### What to produce
Quote the records below in full, exactly as given, with the images taken out.

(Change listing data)
# # # # #

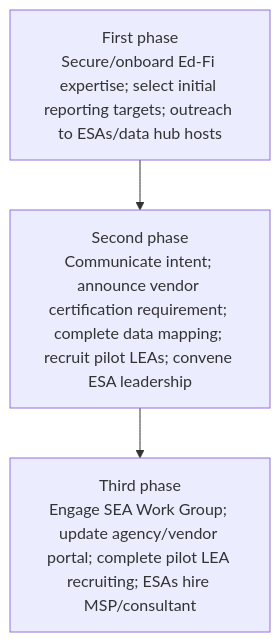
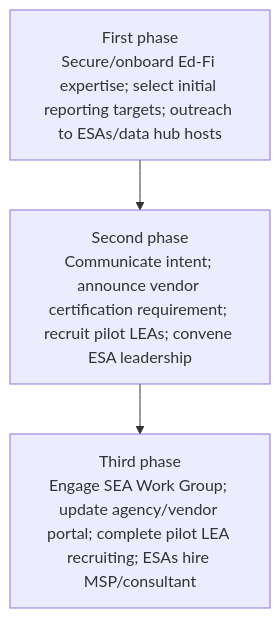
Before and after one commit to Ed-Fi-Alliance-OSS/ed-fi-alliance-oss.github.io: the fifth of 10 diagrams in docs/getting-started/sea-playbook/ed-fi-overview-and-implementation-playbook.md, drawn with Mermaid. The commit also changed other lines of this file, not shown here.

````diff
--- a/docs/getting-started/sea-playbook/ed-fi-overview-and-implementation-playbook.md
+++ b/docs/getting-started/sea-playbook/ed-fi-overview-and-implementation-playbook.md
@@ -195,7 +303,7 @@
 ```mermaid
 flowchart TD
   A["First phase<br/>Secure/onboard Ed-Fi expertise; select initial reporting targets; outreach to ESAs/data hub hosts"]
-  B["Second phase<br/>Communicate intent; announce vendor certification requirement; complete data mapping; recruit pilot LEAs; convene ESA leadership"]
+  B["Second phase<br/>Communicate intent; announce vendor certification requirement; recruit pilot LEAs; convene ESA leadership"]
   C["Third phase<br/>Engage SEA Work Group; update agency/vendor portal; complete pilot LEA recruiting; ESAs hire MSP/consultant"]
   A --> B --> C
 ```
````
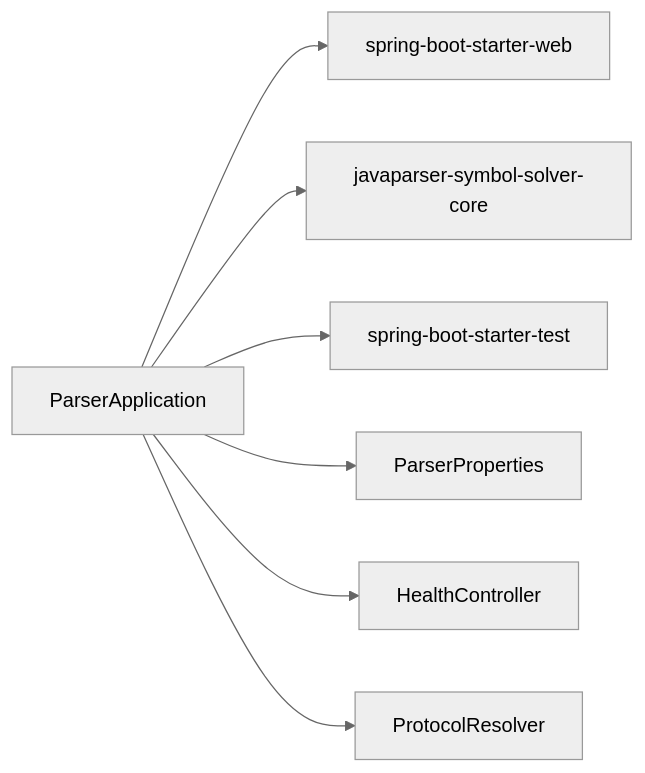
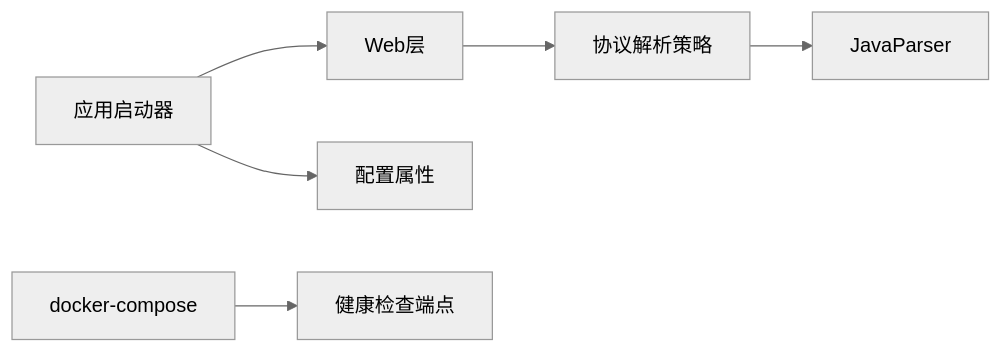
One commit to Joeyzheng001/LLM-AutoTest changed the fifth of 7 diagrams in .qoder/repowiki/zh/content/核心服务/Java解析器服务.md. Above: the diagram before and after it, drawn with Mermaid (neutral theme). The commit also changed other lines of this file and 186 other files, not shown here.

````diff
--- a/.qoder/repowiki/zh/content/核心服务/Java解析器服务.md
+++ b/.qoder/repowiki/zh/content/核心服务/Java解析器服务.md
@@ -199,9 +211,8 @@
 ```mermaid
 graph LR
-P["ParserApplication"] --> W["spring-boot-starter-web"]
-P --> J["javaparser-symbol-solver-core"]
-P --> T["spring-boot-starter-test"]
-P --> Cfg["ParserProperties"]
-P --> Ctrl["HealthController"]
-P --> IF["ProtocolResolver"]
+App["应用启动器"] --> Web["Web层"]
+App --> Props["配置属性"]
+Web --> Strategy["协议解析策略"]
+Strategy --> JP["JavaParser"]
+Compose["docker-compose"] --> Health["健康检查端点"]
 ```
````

# # # # #

### Result for this exercise
Before and after one commit to Ed-Fi-Alliance-OSS/ed-fi-alliance-oss.github.io: the fifth of 10 diagrams in docs/getting-started/sea-playbook/ed-fi-overview-and-implementation-playbook.md, drawn with Mermaid. The commit also changed other lines of this file, not shown here.

````diff
--- a/docs/getting-started/sea-playbook/ed-fi-overview-and-implementation-playbook.md
+++ b/docs/getting-started/sea-playbook/ed-fi-overview-and-implementation-playbook.md
@@ -195,7 +303,7 @@
 ```mermaid
 flowchart TD
   A["First phase<br/>Secure/onboard Ed-Fi expertise; select initial reporting targets; outreach to ESAs/data hub hosts"]
-  B["Second phase<br/>Communicate intent; announce vendor certification requirement; complete data mapping; recruit pilot LEAs; convene ESA leadership"]
+  B["Second phase<br/>Communicate intent; announce vendor certification requirement; recruit pilot LEAs; convene ESA leadership"]
   C["Third phase<br/>Engage SEA Work Group; update agency/vendor portal; complete pilot LEA recruiting; ESAs hire MSP/consultant"]
   A --> B --> C
 ```
````
One commit to Joeyzheng001/LLM-AutoTest changed the fifth of 7 diagrams in .qoder/repowiki/zh/content/核心服务/Java解析器服务.md. Above: the diagram before and after it, drawn with Mermaid (neutral theme). The commit also changed other lines of this file and 186 other files, not shown here.

````diff
--- a/.qoder/repowiki/zh/content/核心服务/Java解析器服务.md
+++ b/.qoder/repowiki/zh/content/核心服务/Java解析器服务.md
@@ -199,9 +211,8 @@
 ```mermaid
 graph LR
-P["ParserApplication"] --> W["spring-boot-starter-web"]
-P --> J["javaparser-symbol-solver-core"]
-P --> T["spring-boot-starter-test"]
-P --> Cfg["ParserProperties"]
-P --> Ctrl["HealthController"]
-P --> IF["ProtocolResolver"]
+App["应用启动器"] --> Web["Web层"]
+App --> Props["配置属性"]
+Web --> Strategy["协议解析策略"]
+Strategy --> JP["JavaParser"]
+Compose["docker-compose"] --> Health["健康检查端点"]
 ```
````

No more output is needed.